MORELIA — The violence-plagued state of Michoacán on Mexico's central Pacific coast has risen to become the center of narcotics production in the country, according to an investigative report by leading Mexican newspaper El Universal.
Mexico is the world's leading supplier of methamphetamines, as identified in a 2014 UN report . And Michoacán, where some 460 clandestine drug laboratories were dismantled between 2006 and 2015, is the country's top center of production.
The El Universal investigation uncovers a complex market based on the state's strategic position on the Pacific coast and proximity to Asia — it is home to Lázaro Cárdenas, one of the country's largest ports — and the proliferation of rival drug cartels that have reoriented to the lucrative new meth trade, competing against one another to dominate the market.
The precursor chemicals necessary to produce the drug are shipped to Michoacán from Asia, and the meth is then produced in the state's numerous laboratories before traveling north to the United States or being shipped right back across the Pacific to Asia, where in some countries meth consumption is on the rise. The cartels in Michoacán are the central node of production and distribution in the meth trade.

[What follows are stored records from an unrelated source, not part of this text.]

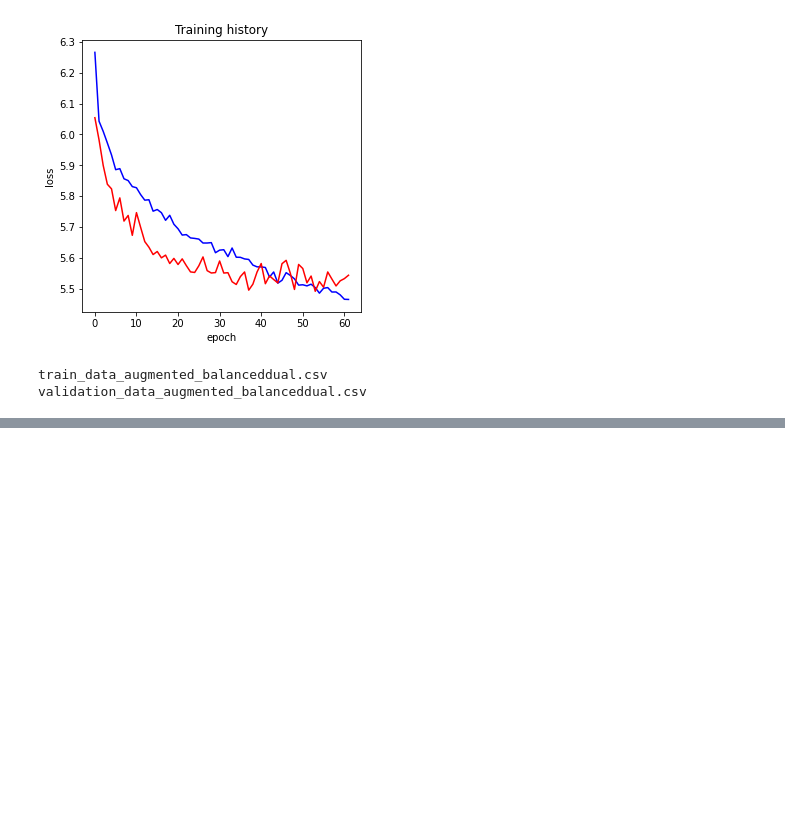
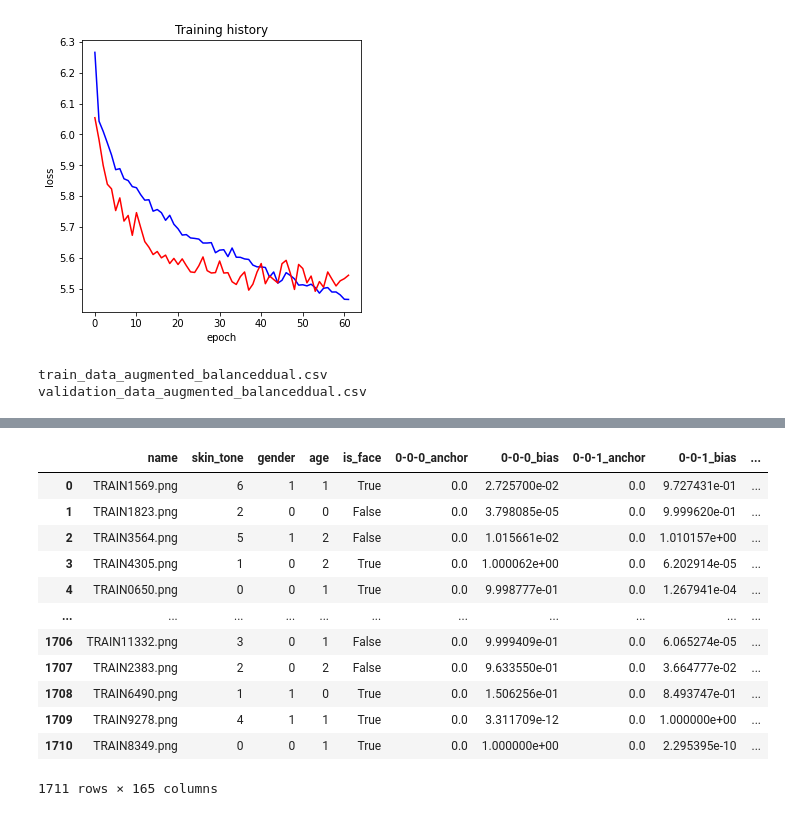
Before and after one commit to tehwentzel/SRIA_Bias, a Jupyter notebook: Untitled.ipynb, the cells around one changed output, grey strips where cells are left out. Drawn from its saved outputs; the diff is of its cells as text; code cells hidden in the pictures; blank space fills up the shorter version.

```diff
--- a/Untitled.ipynb
+++ b/Untitled.ipynb
@@ -370,5 +359,19 @@ IndexError: index 4869 is out of bounds for axis 0 with size 4869
 # %%
 val_y, val_ypred = eval_labels(model,val_labels,use_histogram=HISTOGRAM,filter_nonfaces=False)
 temp_v = add_triplet_values(model,val_labels,y=val_y,ypred=val_ypred,use_histogram=HISTOGRAM)
-temp.to_csv('validation_data_augmented_' + SURNAME + '.csv')
+temp_v.to_csv('validation_data_augmented_' + SURNAME + '.csv')
 temp_v
+# %% [output]
+|  | name | skin_tone | gender | age | is_face | 0-0-0_anchor | 0-0-0_bias | 0-0-1_anchor | 0-0-1_bias | ... |
+| 0 | TRAIN1569.png | 6 | 1 | 1 | True | 0.0 | 2.725700e-02 | 0.0 | 9.727431e-01 | ... |
+| 1 | TRAIN1823.png | 2 | 0 | 0 | False | 0.0 | 3.798085e-05 | 0.0 | 9.999620e-01 | ... |
+| 2 | TRAIN3564.png | 5 | 1 | 2 | False | 0.0 | 1.015661e-02 | 0.0 | 1.010157e+00 | ... |
+| 3 | TRAIN4305.png | 1 | 0 | 2 | True | 0.0 | 1.000062e+00 | 0.0 | 6.202914e-05 | ... |
+| 4 | TRAIN0650.png | 0 | 0 | 1 | True | 0.0 | 9.998777e-01 | 0.0 | 1.267941e-04 | ... |
+| ... | ... | ... | ... | ... | ... | ... | ... | ... | ... | ... |
+| 1706 | TRAIN11332.png | 3 | 0 | 1 | False | 0.0 | 9.999409e-01 | 0.0 | 6.065274e-05 | ... |
+| 1707 | TRAIN2383.png | 2 | 0 | 2 | False | 0.0 | 9.633550e-01 | 0.0 | 3.664777e-02 | ... |
+| 1708 | TRAIN6490.png | 1 | 1 | 0 | True | 0.0 | 1.506256e-01 | 0.0 | 8.493747e-01 | ... |
+| 1709 | TRAIN9278.png | 4 | 1 | 1 | True | 0.0 | 3.311709e-12 | 0.0 | 1.000000e+00 | ... |
+| 1710 | TRAIN8349.png | 0 | 0 | 1 | True | 0.0 | 1.000000e+00 | 0.0 | 2.295395e-10 | ... |
+1711 rows × 165 columns
```
Also changed, not shown: parts of 6 cells of this notebook, 5 other files.
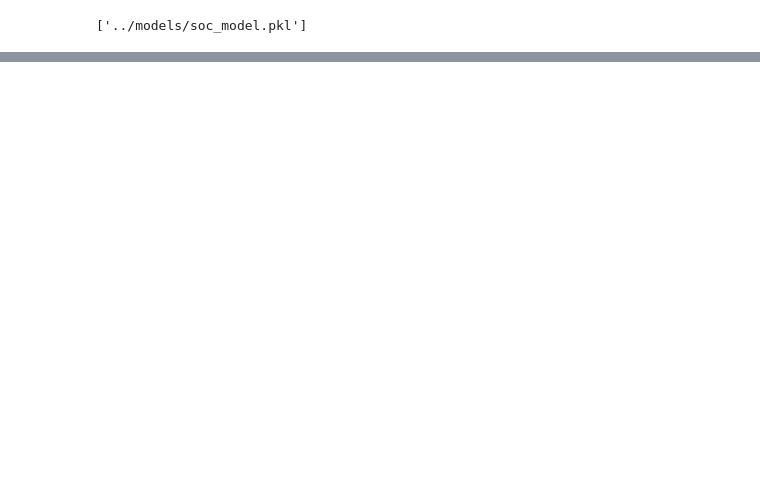
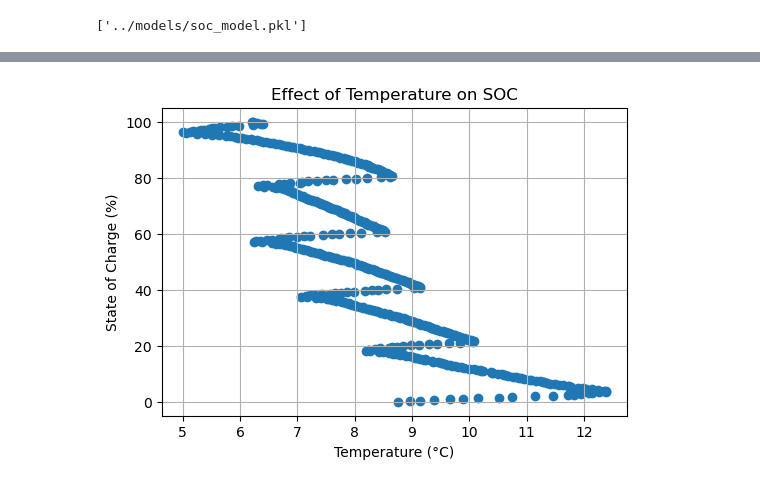
Before and after one commit to aaffu3154-debug/EV-Battery-SOC-Prediction, a Jupyter notebook: notebooks/soc_prediction.ipynb, the cells around one changed output, grey strips where cells are left out. Saved outputs shown, nothing was run; the diff lists cells and outputs as text; code cells hidden in the pictures; blank space fills up the shorter version.

```diff
--- a/notebooks/soc_prediction.ipynb
+++ b/notebooks/soc_prediction.ipynb
@@ -39,0 +97,10 @@ joblib.dump(model, '../models/soc_model.pkl')
+# %%
+plt.figure(figsize=(6,4))
+plt.scatter(data['Temperature'], data['SOC'])
+plt.xlabel("Temperature (°C)")
+plt.ylabel("State of Charge (%)")
+plt.title("Effect of Temperature on SOC")
+plt.grid(True)
+plt.show()
+# %% [output]
+[figure, added]
```
Also changed, not shown: parts of 11 cells of this notebook, 4 other files.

La Familia, long the state's largest cartel, shifted its focus from cocaine and marijuana production to the meth industry in 2006. Five years later, the cartel split, with one faction forming a new, more violent cartel called the Knights Templar. The new competitors also increased production of meth, sparking a bloody conflict and firmly establishing the state as the country's major narcotics hub.
El Universal writes that the Pacific coast states of Sinaloa and Jalisco are also large centers of meth production. The Mexican government and the U.S. Drug Enforcement Agency (DEA) signed an agreement in 2012 to destroy clandestine drug labs and tackle the region's growing narcotics trade.
But violence continues to rage in Michoacán between the warring cartels, the government, and local self-defense militias, and meth production has not abated. Morelia-based newspaper La Voz de Michoacán reports that the authorities demolished three meth labs in central Michoacán as recently as Oct. 26.
Meth remains Mexico's second most popular drug behind marijuana, with 17,565 kilos seized in 2014. Michoacán's cartels are tightening their grip on a thriving illegal trade, turning their country into the world's largest meth producer in the process.